"He's a brilliant young jockey with a great pair of hands. He'll continue to ride for us and I couldn't recommend him enough to anybody else.
"Sheikh Fahad became aware of the situation whereby a young jockey can lose their claim and struggle for a bit and he wanted to do something to help. Harry had a one-year contract and did very well for us and that was extended to two years and now it's come to an end, but he certainly hasn't been sacked.
"He's a smashing fella with a good brain, a credit to the sport and a bloody good jockey too."
As for securing a replacment to Spencers, Redvers admitted that the situation had been fraught behind the scenes.
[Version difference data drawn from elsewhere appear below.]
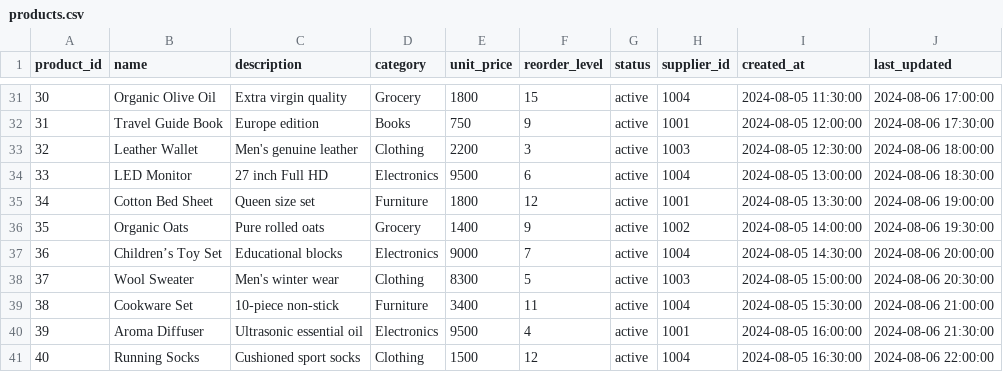
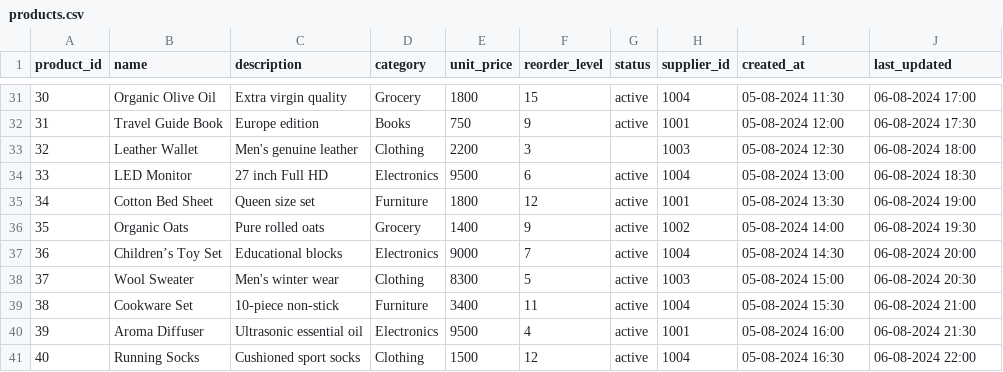
Before and after one commit to Harish-2305/Data-Engineering-Training, a CSV file: project 2/Week 2/Raw Data/products.csv, drawn as a sheet; only a part is shown, gaps mark what is left out; the diff covers the shown part only.

```diff
--- a/project 2/Week 2/Raw Data/products.csv
+++ b/project 2/Week 2/Raw Data/products.csv
@@ -31,11 +31,11 @@ product_id,name,description,category,unit_price,reorder_level,status,supplier_id
-30,Organic Olive Oil,Extra virgin quality,Grocery,1800,15,active,1004,2024-08-05 11:30:00,2024-08-06 17:00:00
-31,Travel Guide Book,Europe edition,Books,750,9,active,1001,2024-08-05 12:00:00,2024-08-06 17:30:00
-32,Leather Wallet,Men's genuine leather,Clothing,2200,3,active,1003,2024-08-05 12:30:00,2024-08-06 18:00:00
-33,LED Monitor,27 inch Full HD,Electronics,9500,6,active,1004,2024-08-05 13:00:00,2024-08-06 18:30:00
-34,Cotton Bed Sheet,Queen size set,Furniture,1800,12,active,1001,2024-08-05 13:30:00,2024-08-06 19:00:00
-35,Organic Oats,Pure rolled oats,Grocery,1400,9,active,1002,2024-08-05 14:00:00,2024-08-06 19:30:00
-36,Children’s Toy Set,Educational blocks,Electronics,9000,7,active,1004,2024-08-05 14:30:00,2024-08-06 20:00:00
-37,Wool Sweater,Men's winter wear,Clothing,8300,5,active,1003,2024-08-05 15:00:00,2024-08-06 20:30:00
-38,Cookware Set,10-piece non-stick,Furniture,3400,11,active,1004,2024-08-05 15:30:00,2024-08-06 21:00:00
-39,Aroma Diffuser,Ultrasonic essential oil,Electronics,9500,4,active,1001,2024-08-05 16:00:00,2024-08-06 21:30:00
-40,Running Socks,Cushioned sport socks,Clothing,1500,12,active,1004,2024-08-05 16:30:00,2024-08-06 22:00:00
+30,Organic Olive Oil,Extra virgin quality,Grocery,1800,15,active,1004,05-08-2024 11:30,06-08-2024 17:00
+31,Travel Guide Book,Europe edition,Books,750,9,active,1001,05-08-2024 12:00,06-08-2024 17:30
+32,Leather Wallet,Men's genuine leather,Clothing,2200,3,,1003,05-08-2024 12:30,06-08-2024 18:00
+33,LED Monitor,27 inch Full HD,Electronics,9500,6,active,1004,05-08-2024 13:00,06-08-2024 18:30
+34,Cotton Bed Sheet,Queen size set,Furniture,1800,12,active,1001,05-08-2024 13:30,06-08-2024 19:00
+35,Organic Oats,Pure rolled oats,Grocery,1400,9,active,1002,05-08-2024 14:00,06-08-2024 19:30
+36,Children’s Toy Set,Educational blocks,Electronics,9000,7,active,1004,05-08-2024 14:30,06-08-2024 20:00
+37,Wool Sweater,Men's winter wear,Clothing,8300,5,active,1003,05-08-2024 15:00,06-08-2024 20:30
+38,Cookware Set,10-piece non-stick,Furniture,3400,11,active,1004,05-08-2024 15:30,06-08-2024 21:00
+39,Aroma Diffuser,Ultrasonic essential oil,Electronics,9500,4,active,1001,05-08-2024 16:00,06-08-2024 21:30
+40,Running Socks,Cushioned sport socks,Clothing,1500,12,active,1004,05-08-2024 16:30,06-08-2024 22:00
```
Also changed, not shown: 63 edited cells elsewhere in this file, 11 other files.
"He kept beating us!" was his initial assessment when asked why Andrea Atzeni had got the vote as Spencer's replacement. "He gave a horse of ours trained by Stuart Williams a great ride for us earlier the season but we'd always had him on the radar. Roger Varian is a good friend of mine and we had a conversation about him and things went from there.
"He was just the best man for the job.
"To be honest it was a bit of a nervy couple of days while Andrea decided what he wanted to do, but in the end I locked him in a room with Sheikh Fahad for half an hour and he must have done something to make up his mind."
Will Spencer tell his side of the story at some stage? Redvers said: "I'm sure he will talk to you when he's ready to but he's probably still coming to terms with it all."
Redvers himself looked like a man who had been through the mill this week, although this victory and a Listed-race success at the Curragh within the space of 15 minutes had put the spring back into his step.
Spencer, meanwhile, stayed within the weighing room, keeping his own counsel. Less than two hours earlier, he'd been one of a number of jockeys forced to take dramatic evasive action when the saddle of Joe Doyle, riding Mantou for Michael Bell, slipped round throwing the jockey to the turf in the very final strides of the Melrose Handicap.
Seeing the whites of Doyle's eyes as he lay on the turf, helpless as tonnes of thoroughbred careered towards him, may just have helped convince Spencer that he'd made the right decision. Whether he'll still feel the same way in 12 months' time when he watches another rider don the same silks and bid to win the Roses Stakes for Qatar Racing for the third consecutive year remains to be seen.